[Web page edit records]
════════════════

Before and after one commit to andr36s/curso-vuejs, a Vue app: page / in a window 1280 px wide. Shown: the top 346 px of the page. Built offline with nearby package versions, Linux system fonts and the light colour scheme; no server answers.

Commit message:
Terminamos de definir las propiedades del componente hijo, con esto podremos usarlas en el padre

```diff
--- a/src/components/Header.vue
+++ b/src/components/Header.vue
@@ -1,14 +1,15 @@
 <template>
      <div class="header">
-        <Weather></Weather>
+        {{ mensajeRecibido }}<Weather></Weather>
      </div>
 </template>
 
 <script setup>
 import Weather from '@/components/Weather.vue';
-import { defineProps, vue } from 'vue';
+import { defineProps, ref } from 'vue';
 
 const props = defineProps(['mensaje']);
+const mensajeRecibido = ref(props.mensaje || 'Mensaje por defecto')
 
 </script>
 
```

════════════════

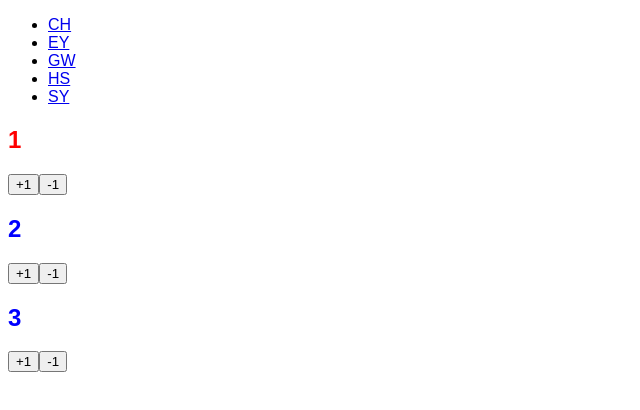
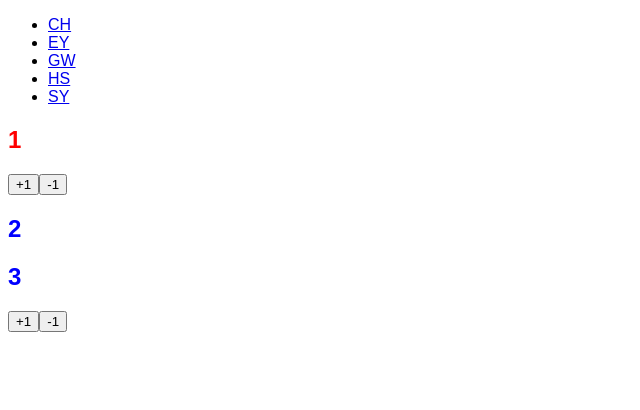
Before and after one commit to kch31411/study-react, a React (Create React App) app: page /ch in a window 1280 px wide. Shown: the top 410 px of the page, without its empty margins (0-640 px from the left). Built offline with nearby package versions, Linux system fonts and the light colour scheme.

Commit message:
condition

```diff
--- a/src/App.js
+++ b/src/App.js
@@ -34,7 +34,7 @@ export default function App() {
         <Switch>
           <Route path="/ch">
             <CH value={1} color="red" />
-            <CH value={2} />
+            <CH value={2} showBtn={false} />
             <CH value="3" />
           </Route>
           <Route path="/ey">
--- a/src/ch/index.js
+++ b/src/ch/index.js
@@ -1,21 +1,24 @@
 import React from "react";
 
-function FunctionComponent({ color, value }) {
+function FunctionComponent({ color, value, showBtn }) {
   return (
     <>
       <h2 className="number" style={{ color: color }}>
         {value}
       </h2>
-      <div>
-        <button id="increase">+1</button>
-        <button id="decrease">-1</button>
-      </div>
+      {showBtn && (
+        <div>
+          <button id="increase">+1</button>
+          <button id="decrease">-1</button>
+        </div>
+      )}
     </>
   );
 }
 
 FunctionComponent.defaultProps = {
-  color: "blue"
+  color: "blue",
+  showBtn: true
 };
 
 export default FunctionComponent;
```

════════════════

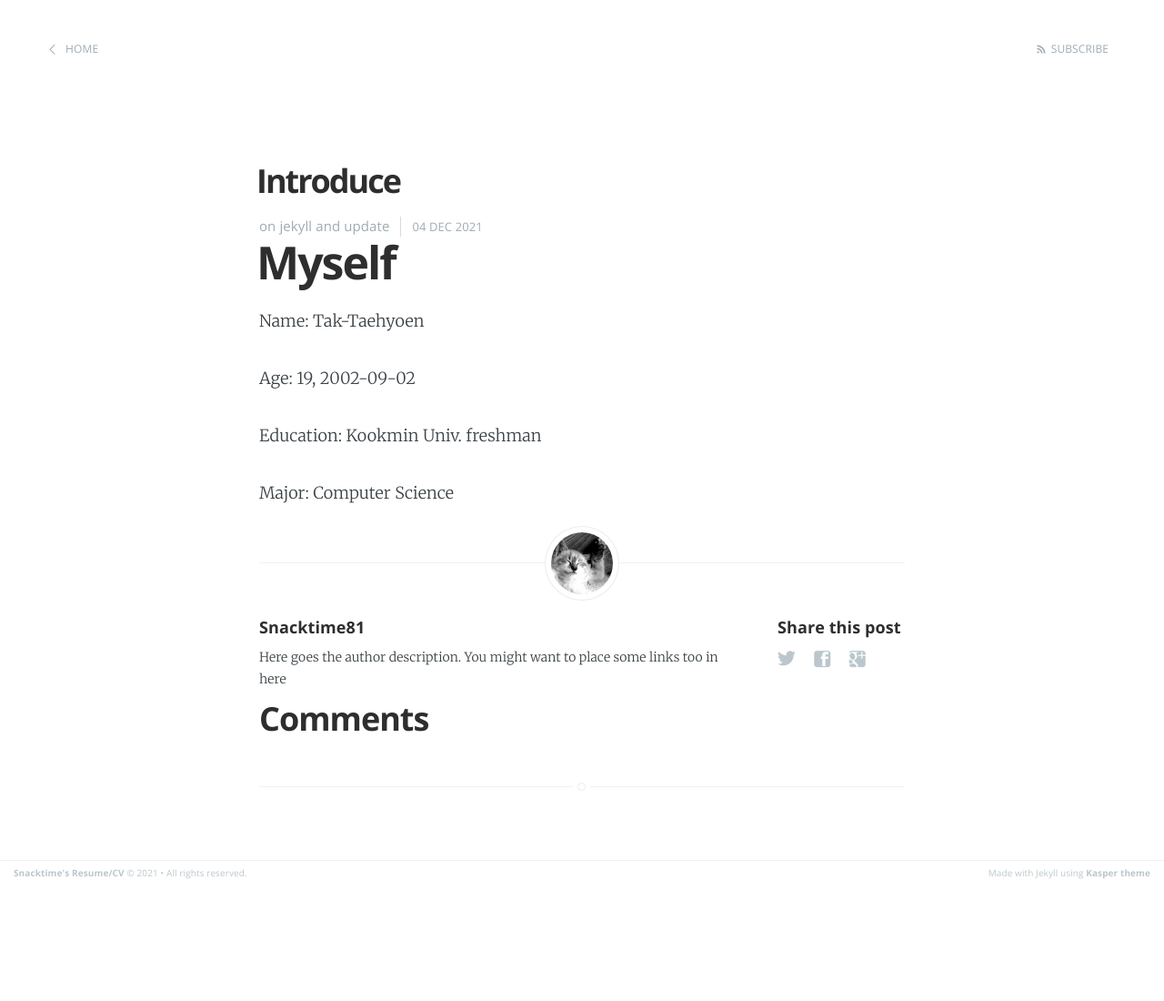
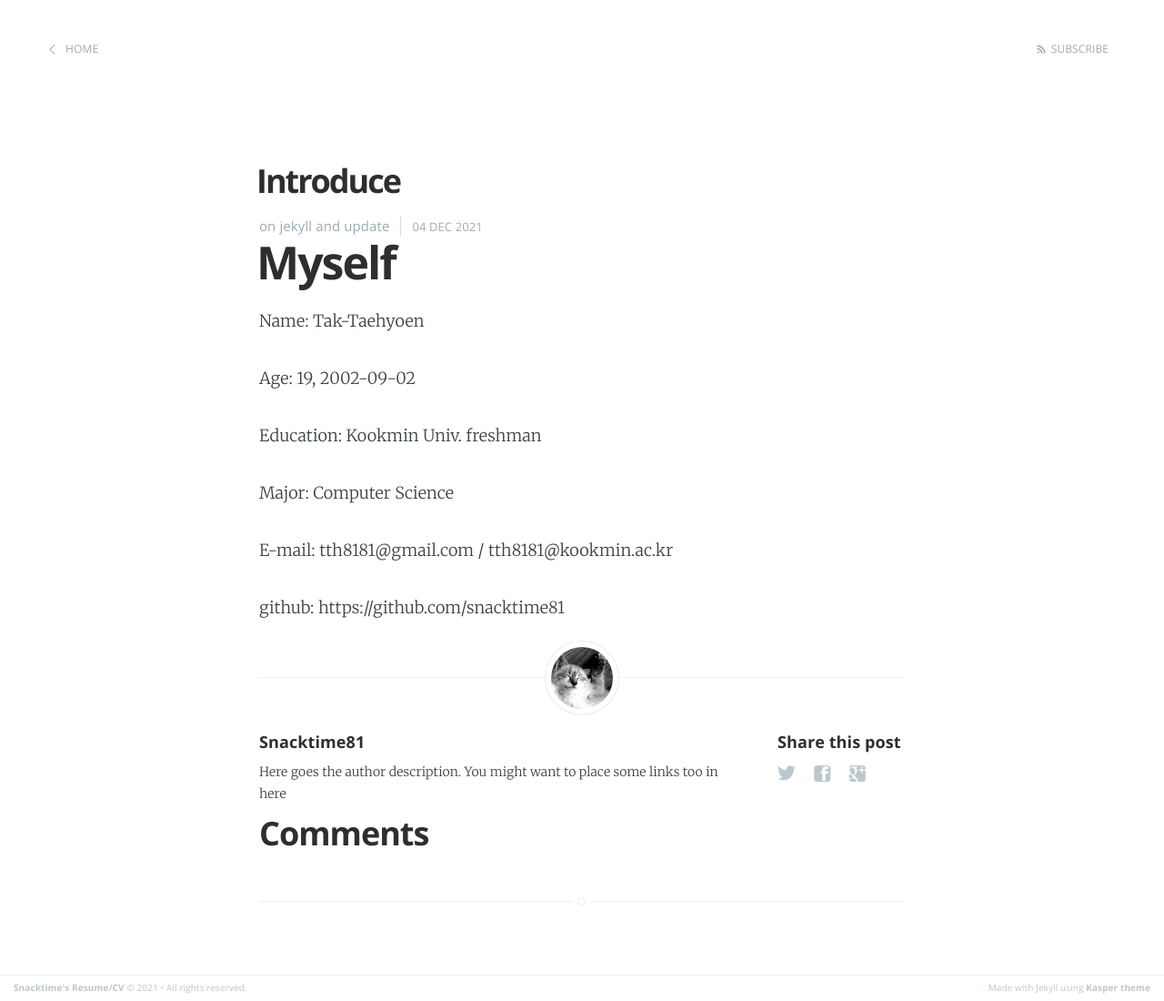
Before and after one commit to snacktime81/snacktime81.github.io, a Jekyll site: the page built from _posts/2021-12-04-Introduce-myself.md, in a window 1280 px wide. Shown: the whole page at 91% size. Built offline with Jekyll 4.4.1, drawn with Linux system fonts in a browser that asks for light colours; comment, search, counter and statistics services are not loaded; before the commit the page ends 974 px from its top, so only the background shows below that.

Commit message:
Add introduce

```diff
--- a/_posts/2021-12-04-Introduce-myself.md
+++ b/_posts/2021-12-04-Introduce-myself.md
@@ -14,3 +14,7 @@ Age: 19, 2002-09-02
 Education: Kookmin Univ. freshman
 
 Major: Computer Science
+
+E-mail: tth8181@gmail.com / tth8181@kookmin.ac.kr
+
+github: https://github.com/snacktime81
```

════════════════

# [AIM OF THE EXERCISE]
Go through the data above and copy each line that holds the word "components".

# [COMPLETED TASK]
--- a/src/components/Header.vue
+++ b/src/components/Header.vue
 import Weather from '@/components/Weather.vue';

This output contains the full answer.